The question arose in the case of his Figure 4. It likewise arises in the case of his Figure 2.
Let’s try a direct comparison.
In the photographic reproduction (my scan of a photocopy), we can see that the pen strokes, compared with the overall size of the drawing, are relatively thick. The surrounding handwriting also helps to show how small this drawing is.
In Creighton’s drawing, these indications of scale are lost. He makes the pen strokes thinner than they really are. In particular, he makes the initial character (the “circle”) bigger than it is in the original, especially its internal diameter. Looking at Creighton’s drawing, we may well feel that Vyse could have got three lines into the circle. Looking at something closer to the original, it’s not so obvious, is it?
Looks to me like another case of impression management taking precedence over truth telling.

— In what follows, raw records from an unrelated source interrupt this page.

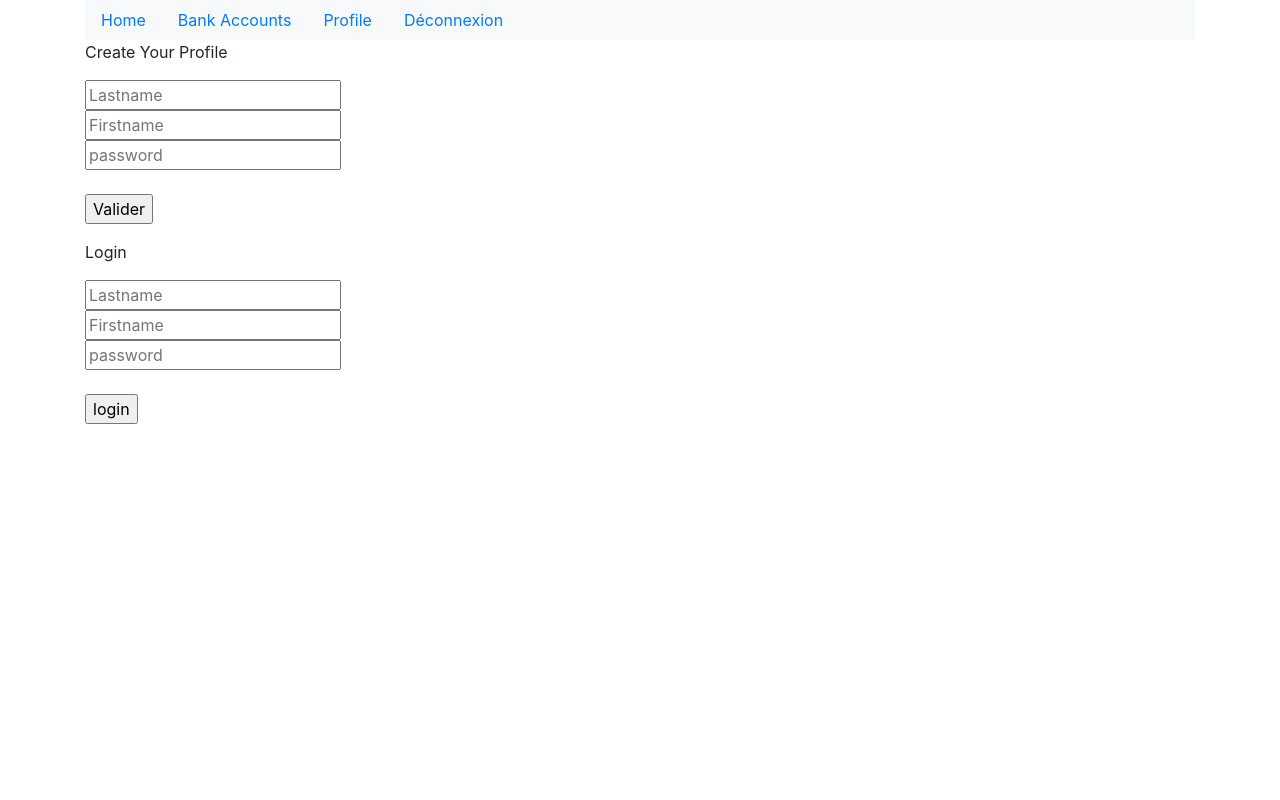
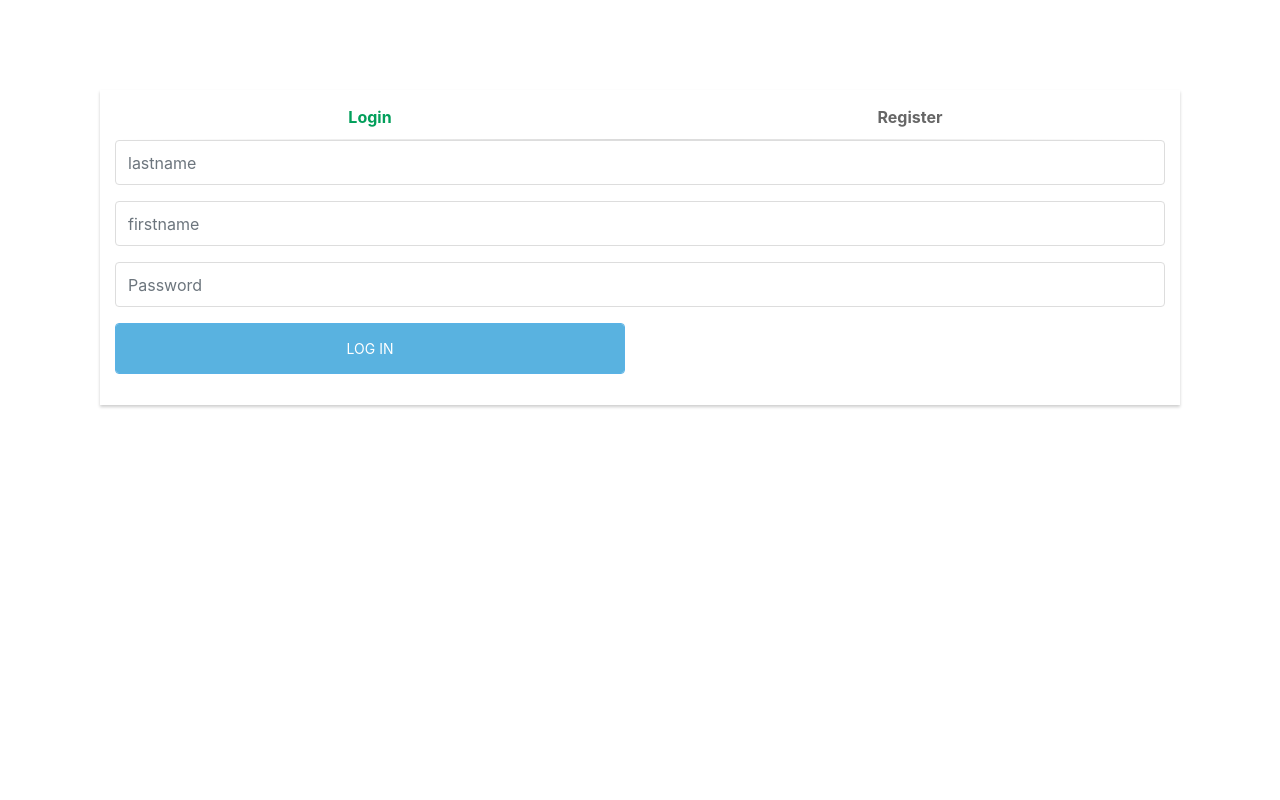
Before and after one commit to AlexandreMeledandri/petitcomptable, a PHP site: page /login.php in a window 1280 px wide. Run offline with PHP 8.4, Linux system fonts and the light colour scheme; some libraries are stand-ins or nearby versions.

Commit message:
Login fini avec style

```diff
--- a/login.php
+++ b/login.php
@@ -1,29 +1,4 @@
 
-
-<html>
-  <head>
-    <link rel="stylesheet" href="https://stackpath.bootstrapcdn.com/bootstrap/4.1.0/css/bootstrap.min.css" integrity="sha384-9gVQ4dYFwwWSjIDZnLEWnxCjeSWFphJiwGPXr1jddIhOegiu1FwO5qRGvFXOdJZ4" crossorigin="anonymous">
-    <script src="https://stackpath.bootstrapcdn.com/bootstrap/4.1.0/js/bootstrap.min.js" integrity="sha384-uefMccjFJAIv6A+rW+L4AHf99KvxDjWSu1z9VI8SKNVmz4sk7buKt/6v9KI65qnm" crossorigin="anonymous"></script>
-  </head>
-  <body>
-    <div class="container">
-
-      <!--  Ajout de la Navbar  -->
-      <?php include_once "nav.php";?>
-
-      <!--  Formulaire de creation de compte  -->
-      <form method="post" action="">
-        <p>
-          <span>Create Your Profile</span>
-        <p>
-        <input type="text" name="lastname" placeholder="Lastname" /> <br>
-        <input type="text" name="firstname" placeholder="Firstname" /> <br>
-        <input type="password" name="psw" placeholder="password" /> <br>
-         <br>
-
-        <input type="submit" name="createAccount" value="Valider">
-
-      </form>
 <?php
 
 if(isset($_POST['createAccount'])) {
@@ -39,21 +14,7 @@
 
 echo $req->rowCount(); //verifie la creation du compte en retournant 1
 }
-      ?>
 
-      <!--  Connection au compte   -->
-      <form method="post" action="">
-        <p>
-          <span>Login</span>
-        <p>
-        <input type="text" name="lastname" placeholder="Lastname" /> <br>
-        <input type="text" name="firstname" placeholder="Firstname" /> <br>
-        <input type="password" name="psw" placeholder="password" /> <br>
-        <br>
-        <input type="submit" name="login" value="login">
-      </form>
-
-      <?php
 /****** COOKIE *******/
 if(isset($_POST['login'])) {
   login($_POST['lastname'], $_POST['firstname'], $_POST['psw']);
@@ -109,8 +70,79 @@
   echo 'erreur';
 }
 ?>
-      <!--  Ajout du Footer  -->
-      <?php include_once "footer.php"; ?>
+<html>
+  <head>
+    <link rel="stylesheet" href="https://stackpath.bootstrapcdn.com/bootstrap/4.1.0/css/bootstrap.min.css" integrity="sha384-9gVQ4dYFwwWSjIDZnLEWnxCjeSWFphJiwGPXr1jddIhOegiu1FwO5qRGvFXOdJZ4" crossorigin="anonymous">
+    <script src="https://stackpath.bootstrapcdn.com/bootstrap/4.1.0/js/bootstrap.min.js" integrity="sha384-uefMccjFJAIv6A+rW+L4AHf99KvxDjWSu1z9VI8SKNVmz4sk7buKt/6v9KI65qnm" crossorigin="anonymous"></script>
+    <script src="//code.jquery.com/jquery-1.11.1.min.js"></script>
+    <link rel="stylesheet" type="text/css" href="public/style.css">
+    <script type="text/javascript" src="public/main.js"></script>
+  </head>
+  <body>
+    <div class="container">
+
+      <!--- BEAU FORMULAIRE --->
+      <div class="container">
+      	<div class="row">
+  			     <div class="col-md-12 col-md-offset-3">
+  				    <div class="panel panel-login" style="padding: 15px;">
+  					     <div class="panel-heading">
+  						      <div class="row">
+  							       <div class="col-md-6">
+  								        <a href="#" class="active" id="login-form-link">Login</a>
+  							       </div>
+  							       <div class="col-md-6">
+  								        <a href="#" id="register-form-link">Register</a>
+  							       </div>
+  						      </div>
+  						      <hr>
+  					     </div>
+  					     <div class="panel-body">
+  						      <div class="row">
+  							       <div class="col-lg-12">
+  								       <form id="login-form" action="" method="post" role="form" style="display: block;">
+  									         <div class="form-group">
+  										          <input type="text" name="lastname" tabindex="1" class="form-control" placeholder="lastname">
+  									         </div>
+                             <div class="form-group">
+  										          <input type="text" name="firstname" tabindex="1" class="form-control" placeholder="firstname">
+  									         </div>
+  									         <div class="form-group">
+  										          <input type="password" name="psw" tabindex="2" class="form-control" placeholder="Password">
+  									         </div>
+  									         <div class="form-group">
+  										          <div class="row">
+  											           <div class="col-sm-6 col-sm-offset-3">
+  												            <input type="submit" name="login" tabindex="4" class="form-control btn btn-login" value="Log In">
+  											           </div>
+  										          </div>
+  									         </div>
+  								       </form>
+  								       <form id="register-form" action="" method="post" role="form" style="display: none;">
+  									         <div class="form-group">
+  										          <input type="text" name="lastname"  tabindex="1" class="form-control" placeholder="lastname">
+  									         </div>
+  									         <div class="form-group">
+  										          <input type="text" name="firstname"  tabindex="1" class="form-control" placeholder="firstname">
+  									         </div>
+  									         <div class="form-group">
+  										          <input type="password" name="psw"  tabindex="2" class="form-control" placeholder="Password">
+  									         </div>
+  									         <div class="form-group">
+  										          <div class="row">
+  											           <div class="col-sm-6 col-sm-offset-3">
+  												            <input type="submit" name="createAccount" tabindex="4" class="form-control btn btn-register" value="Register Now">
+  											           </div>
+  										          </div>
+  									         </div>
+  								        </form>
+  							       </div>
+  						      </div>
+  					     </div>
+  				    </div>
+  			   </div>
+  		  </div>
+  	  </div>
     </div>
   </body>
 </html>
--- /dev/null
+++ b/public/main.js
@@ -0,0 +1,18 @@
+$(function() {
+
+    $('#login-form-link').click(function(e) {
+		$("#login-form").delay(100).fadeIn(100);
+ 		$("#register-form").fadeOut(100);
+		$('#register-form-link').removeClass('active');
+		$(this).addClass('active');
+		e.preventDefault();
+	});
+	$('#register-form-link').click(function(e) {
+		$("#register-form").delay(100).fadeIn(100);
+ 		$("#login-form").fadeOut(100);
+		$('#login-form-link').removeClass('active');
+		$(this).addClass('active');
+		e.preventDefault();
+	});
+
+});
--- /dev/null
+++ b/public/style.css
@@ -0,0 +1,90 @@
+body {
+    padding-top: 90px;
+}
+.panel-login {
+	border-color: #ccc;
+	-webkit-box-shadow: 0px 2px 3px 0px rgba(0,0,0,0.2);
+	-moz-box-shadow: 0px 2px 3px 0px rgba(0,0,0,0.2);
+	box-shadow: 0px 2px 3px 0px rgba(0,0,0,0.2);
+}
+.panel-login>.panel-heading {
+	color: #00415d;
+	background-color: #fff;
+	border-color: #fff;
+	text-align:center;
+}
+.panel-login>.panel-heading a{
+	text-decoration: none;
+	color: #666;
+	font-weight: bold;
+	font-size: 16px!important;
+	-webkit-transition: all 0.1s linear;
+	-moz-transition: all 0.1s linear;
+	transition: all 0.1s linear;
+}
+.panel-login>.panel-heading a.active{
+	color: #029f5b;
+  	font-size: 16px!important;
+}
+.panel-login>.panel-heading hr{
+	margin-top: 10px;
+	margin-bottom: 0px;
+	clear: both;
+	border: 0;
+	height: 1px;
+	background-image: -webkit-linear-gradient(left,rgba(0, 0, 0, 0),rgba(0, 0, 0, 0.15),rgba(0, 0, 0, 0));
+	background-image: -moz-linear-gradient(left,rgba(0,0,0,0),rgba(0,0,0,0.15),rgba(0,0,0,0));
+	background-image: -ms-linear-gradient(left,rgba(0,0,0,0),rgba(0,0,0,0.15),rgba(0,0,0,0));
+	background-image: -o-linear-gradient(left,rgba(0,0,0,0),rgba(0,0,0,0.15),rgba(0,0,0,0));
+}
+.panel-login input[type="text"],.panel-login input[type="email"],.panel-login input[type="password"] {
+	height: 45px;
+	border: 1px solid #ddd;
+	font-size: 16px;
+	-webkit-transition: all 0.1s linear;
+	-moz-transition: all 0.1s linear;
+	transition: all 0.1s linear;
+}
+.panel-login input:hover,
+.panel-login input:focus {
+	outline:none;
+	-webkit-box-shadow: none;
+	-moz-box-shadow: none;
+	box-shadow: none;
+	border-color: #ccc;
+}
+.btn-login {
+	background-color: #59B2E0;
+	outline: none;
+	color: #fff;
+	font-size: 14px;
+	height: auto;
+	font-weight: normal;
+	padding: 14px 0;
+	text-transform: uppercase;
+	border-color: #59B2E6;
+}
+.btn-login:hover,
+.btn-login:focus {
+	color: #fff;
+	background-color: #53A3CD;
+	border-color: #53A3CD;
+}
+
+.btn-register {
+	background-color: #1CB94E;
+	outline: none;
+	color: #fff;
+	font-size: 14px;
+	height: auto;
+	font-weight: normal;
+	padding: 14px 0;
+	text-transform: uppercase;
+	border-color: #1CB94A;
+}
+.btn-register:hover,
+.btn-register:focus {
+	color: #fff;
+	background-color: #1CA347;
+	border-color: #1CA347;
+}
```
Lines whose indentation alone changed are shown as unchanged.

Whatever we may say regarding the deficiencies with respect to truth of Creighton’s drawings in Atlantis Rising, readers of that magazine have been treated relatively handsomely. Readers of Nexus get nothing but Creighton’s drawings. (So are you going to award yourself medals for what you’ve “presented” in that context, Creighton?)